The group of girls has already approached politicians of different political parties of the State to include their concerns such as flood-resilient infrastructure in the election manifestos of the political parties for upcoming parliamentary polls, say media reports.
The children and the teens have asked whether the disaster-prone areas in Assam have been given priority by the parties.
As per reports, more than 500 children prepared the ‘Children’s Agenda’ under the guidance of UNICEF, Assam and the Adolescent and Children Rights Network, Assam (ACRNA), a forum of 21 NGOs working for children in the State where raging floods hit millions of people in the State.
The report quoted Chiranjib Kakoty of ACRNA as saying: “The children voiced their request for flood-resilient infrastructure, particularly schools. They said beyond erosion, the main issue was flooding because they were not in a position to attend schools… the schools were not accessible.”
It is a known fact that during floods, hundreds of schools across Assam remain submerged and hundreds of others are turned into relief camps for giving shelter to the flood-hit people affecting education of the school children.
Besides other issues, the issues of the challenge of availing safe drinking water during the flood season and lack of proper toilets during the disaster have been raised.
A group of teenage girls has already handed over the copies of the agenda and discussed their concerns with five political parties including the Bharatiya Janata Party (BJP), Asom Gana Parishad (AGP) and the Congress.
The report quoted further quoted Kakoty as saying: “The idea of having some residential facility in the season because what happens is sometimes the distance between the place of residence and the school is so great that even if you have resilient infrastructure if you can’t access them, it has no meaning at all for them.”

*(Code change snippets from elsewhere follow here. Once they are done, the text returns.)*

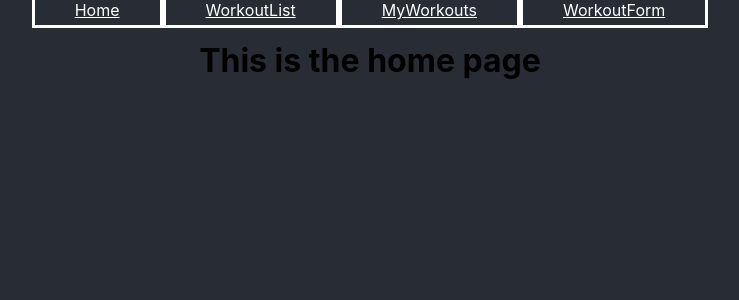
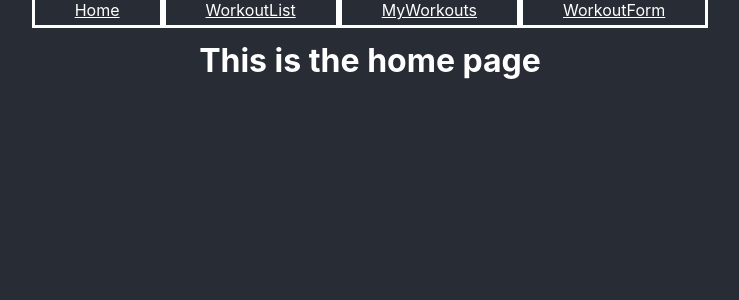
Before and after one commit to MichaelDDJ/Phase-2-Project, a React (Create React App) app: page / in a window 1280 px wide. Shown: the top 300 px of the page, without its empty margins (270-1009 px from the left). Built offline with nearby package versions, Linux system fonts and the light colour scheme; data requests are answered from the project's data file.

Commit message:
CSS finished.

```diff
--- a/src/App.css
+++ b/src/App.css
@@ -3,15 +3,9 @@
   background : #282c34
 }
 
-.App-logo {
-  height: 40vmin;
-  pointer-events: none;
-}
-
-@media (prefers-reduced-motion: no-preference) {
-  .App-logo {
-    animation: App-logo-spin infinite 20s linear;
-  }
+.home {
+  color: white;
+  align-items: center;
 }
 
 .workout-form {
--- a/src/Home.js
+++ b/src/Home.js
@@ -2,7 +2,7 @@
 
 function Home () {
     return (
-        <div>
+        <div className="home">
             <h1>This is the home page</h1>
         </div>
     )
```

Kakoty also said: “Once you drop out of school the spiralling down begins. It could be child labour, it could be child marriage and sometimes it could also be child trafficking.”